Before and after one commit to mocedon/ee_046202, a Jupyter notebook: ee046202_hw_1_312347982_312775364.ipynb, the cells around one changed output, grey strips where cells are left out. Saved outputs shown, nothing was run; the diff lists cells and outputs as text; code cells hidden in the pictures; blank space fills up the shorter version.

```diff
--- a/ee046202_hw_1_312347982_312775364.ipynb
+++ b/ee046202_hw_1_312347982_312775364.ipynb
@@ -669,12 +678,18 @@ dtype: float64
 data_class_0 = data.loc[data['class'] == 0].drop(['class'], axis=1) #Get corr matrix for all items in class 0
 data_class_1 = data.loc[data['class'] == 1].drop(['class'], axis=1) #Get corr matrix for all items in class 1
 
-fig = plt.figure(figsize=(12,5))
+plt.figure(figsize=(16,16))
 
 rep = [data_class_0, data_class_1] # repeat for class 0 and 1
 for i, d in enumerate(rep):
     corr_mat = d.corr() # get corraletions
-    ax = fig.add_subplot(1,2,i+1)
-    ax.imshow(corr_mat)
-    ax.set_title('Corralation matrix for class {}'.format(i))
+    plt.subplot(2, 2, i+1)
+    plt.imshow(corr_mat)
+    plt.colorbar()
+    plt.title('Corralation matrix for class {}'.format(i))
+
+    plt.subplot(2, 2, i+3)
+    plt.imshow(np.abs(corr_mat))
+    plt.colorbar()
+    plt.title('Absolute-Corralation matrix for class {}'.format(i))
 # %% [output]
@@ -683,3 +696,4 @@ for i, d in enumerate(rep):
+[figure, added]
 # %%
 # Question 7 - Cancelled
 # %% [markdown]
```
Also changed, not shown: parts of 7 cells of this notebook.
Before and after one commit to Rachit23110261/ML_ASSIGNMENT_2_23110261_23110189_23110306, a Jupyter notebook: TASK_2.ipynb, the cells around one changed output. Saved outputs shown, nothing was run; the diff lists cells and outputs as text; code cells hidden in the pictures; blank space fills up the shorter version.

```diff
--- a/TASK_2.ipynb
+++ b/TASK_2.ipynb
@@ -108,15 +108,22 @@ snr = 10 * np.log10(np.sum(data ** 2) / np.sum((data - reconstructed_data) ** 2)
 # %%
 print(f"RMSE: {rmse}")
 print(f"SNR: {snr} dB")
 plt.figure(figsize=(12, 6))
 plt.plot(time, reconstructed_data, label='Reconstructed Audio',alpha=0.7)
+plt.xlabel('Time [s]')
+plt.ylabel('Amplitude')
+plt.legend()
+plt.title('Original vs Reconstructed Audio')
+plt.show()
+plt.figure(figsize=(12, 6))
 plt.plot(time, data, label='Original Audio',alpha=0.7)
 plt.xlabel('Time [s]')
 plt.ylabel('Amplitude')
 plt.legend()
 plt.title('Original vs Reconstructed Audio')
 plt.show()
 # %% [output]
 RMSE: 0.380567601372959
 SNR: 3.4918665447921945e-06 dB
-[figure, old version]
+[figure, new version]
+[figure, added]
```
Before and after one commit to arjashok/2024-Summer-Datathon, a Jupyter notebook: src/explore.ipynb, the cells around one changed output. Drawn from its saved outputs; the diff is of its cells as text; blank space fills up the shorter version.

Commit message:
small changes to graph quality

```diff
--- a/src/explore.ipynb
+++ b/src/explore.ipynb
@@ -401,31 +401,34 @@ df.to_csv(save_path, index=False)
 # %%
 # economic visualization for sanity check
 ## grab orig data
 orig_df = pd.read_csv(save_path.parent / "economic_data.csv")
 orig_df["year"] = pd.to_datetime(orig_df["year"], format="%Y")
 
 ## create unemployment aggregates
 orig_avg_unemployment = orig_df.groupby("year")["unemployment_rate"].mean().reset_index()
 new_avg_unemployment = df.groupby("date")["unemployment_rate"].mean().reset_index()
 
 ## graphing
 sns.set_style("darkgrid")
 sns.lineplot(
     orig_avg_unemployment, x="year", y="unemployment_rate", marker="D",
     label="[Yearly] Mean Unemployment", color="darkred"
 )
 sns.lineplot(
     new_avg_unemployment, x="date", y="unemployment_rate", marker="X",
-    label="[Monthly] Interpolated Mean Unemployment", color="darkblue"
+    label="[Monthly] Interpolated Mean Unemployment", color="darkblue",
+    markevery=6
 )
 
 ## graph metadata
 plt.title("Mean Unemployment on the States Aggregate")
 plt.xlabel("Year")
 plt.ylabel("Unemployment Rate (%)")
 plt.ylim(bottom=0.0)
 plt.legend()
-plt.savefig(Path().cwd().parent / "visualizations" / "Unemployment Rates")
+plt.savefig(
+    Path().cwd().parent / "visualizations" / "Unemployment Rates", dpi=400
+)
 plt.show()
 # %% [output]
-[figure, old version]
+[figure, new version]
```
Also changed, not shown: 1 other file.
━━━━━━━━━━━━━━━━━━━━
__Task to carry out__
In full and without alteration, repeat the records.

__Your response__
Before and after one commit to mocedon/ee_046202, a Jupyter notebook: ee046202_hw_1_312347982_312775364.ipynb, the cells around one changed output, grey strips where cells are left out. Saved outputs shown, nothing was run; the diff lists cells and outputs as text; code cells hidden in the pictures; blank space fills up the shorter version.

```diff
--- a/ee046202_hw_1_312347982_312775364.ipynb
+++ b/ee046202_hw_1_312347982_312775364.ipynb
@@ -669,12 +678,18 @@ dtype: float64
 data_class_0 = data.loc[data['class'] == 0].drop(['class'], axis=1) #Get corr matrix for all items in class 0
 data_class_1 = data.loc[data['class'] == 1].drop(['class'], axis=1) #Get corr matrix for all items in class 1
 
-fig = plt.figure(figsize=(12,5))
+plt.figure(figsize=(16,16))
 
 rep = [data_class_0, data_class_1] # repeat for class 0 and 1
 for i, d in enumerate(rep):
     corr_mat = d.corr() # get corraletions
-    ax = fig.add_subplot(1,2,i+1)
-    ax.imshow(corr_mat)
-    ax.set_title('Corralation matrix for class {}'.format(i))
+    plt.subplot(2, 2, i+1)
+    plt.imshow(corr_mat)
+    plt.colorbar()
+    plt.title('Corralation matrix for class {}'.format(i))
+
+    plt.subplot(2, 2, i+3)
+    plt.imshow(np.abs(corr_mat))
+    plt.colorbar()
+    plt.title('Absolute-Corralation matrix for class {}'.format(i))
 # %% [output]
@@ -683,3 +696,4 @@ for i, d in enumerate(rep):
+[figure, added]
 # %%
 # Question 7 - Cancelled
 # %% [markdown]
```
Also changed, not shown: parts of 7 cells of this notebook.
Before and after one commit to Rachit23110261/ML_ASSIGNMENT_2_23110261_23110189_23110306, a Jupyter notebook: TASK_2.ipynb, the cells around one changed output. Saved outputs shown, nothing was run; the diff lists cells and outputs as text; code cells hidden in the pictures; blank space fills up the shorter version.

```diff
--- a/TASK_2.ipynb
+++ b/TASK_2.ipynb
@@ -108,15 +108,22 @@ snr = 10 * np.log10(np.sum(data ** 2) / np.sum((data - reconstructed_data) ** 2)
 # %%
 print(f"RMSE: {rmse}")
 print(f"SNR: {snr} dB")
 plt.figure(figsize=(12, 6))
 plt.plot(time, reconstructed_data, label='Reconstructed Audio',alpha=0.7)
+plt.xlabel('Time [s]')
+plt.ylabel('Amplitude')
+plt.legend()
+plt.title('Original vs Reconstructed Audio')
+plt.show()
+plt.figure(figsize=(12, 6))
 plt.plot(time, data, label='Original Audio',alpha=0.7)
 plt.xlabel('Time [s]')
 plt.ylabel('Amplitude')
 plt.legend()
 plt.title('Original vs Reconstructed Audio')
 plt.show()
 # %% [output]
 RMSE: 0.380567601372959
 SNR: 3.4918665447921945e-06 dB
-[figure, old version]
+[figure, new version]
+[figure, added]
```
Before and after one commit to arjashok/2024-Summer-Datathon, a Jupyter notebook: src/explore.ipynb, the cells around one changed output. Drawn from its saved outputs; the diff is of its cells as text; blank space fills up the shorter version.

Commit message:
small changes to graph quality

```diff
--- a/src/explore.ipynb
+++ b/src/explore.ipynb
@@ -401,31 +401,34 @@ df.to_csv(save_path, index=False)
 # %%
 # economic visualization for sanity check
 ## grab orig data
 orig_df = pd.read_csv(save_path.parent / "economic_data.csv")
 orig_df["year"] = pd.to_datetime(orig_df["year"], format="%Y")
 
 ## create unemployment aggregates
 orig_avg_unemployment = orig_df.groupby("year")["unemployment_rate"].mean().reset_index()
 new_avg_unemployment = df.groupby("date")["unemployment_rate"].mean().reset_index()
 
 ## graphing
 sns.set_style("darkgrid")
 sns.lineplot(
     orig_avg_unemployment, x="year", y="unemployment_rate", marker="D",
     label="[Yearly] Mean Unemployment", color="darkred"
 )
 sns.lineplot(
     new_avg_unemployment, x="date", y="unemployment_rate", marker="X",
-    label="[Monthly] Interpolated Mean Unemployment", color="darkblue"
+    label="[Monthly] Interpolated Mean Unemployment", color="darkblue",
+    markevery=6
 )
 
 ## graph metadata
 plt.title("Mean Unemployment on the States Aggregate")
 plt.xlabel("Year")
 plt.ylabel("Unemployment Rate (%)")
 plt.ylim(bottom=0.0)
 plt.legend()
-plt.savefig(Path().cwd().parent / "visualizations" / "Unemployment Rates")
+plt.savefig(
+    Path().cwd().parent / "visualizations" / "Unemployment Rates", dpi=400
+)
 plt.show()
 # %% [output]
-[figure, old version]
+[figure, new version]
```
Also changed, not shown: 1 other file.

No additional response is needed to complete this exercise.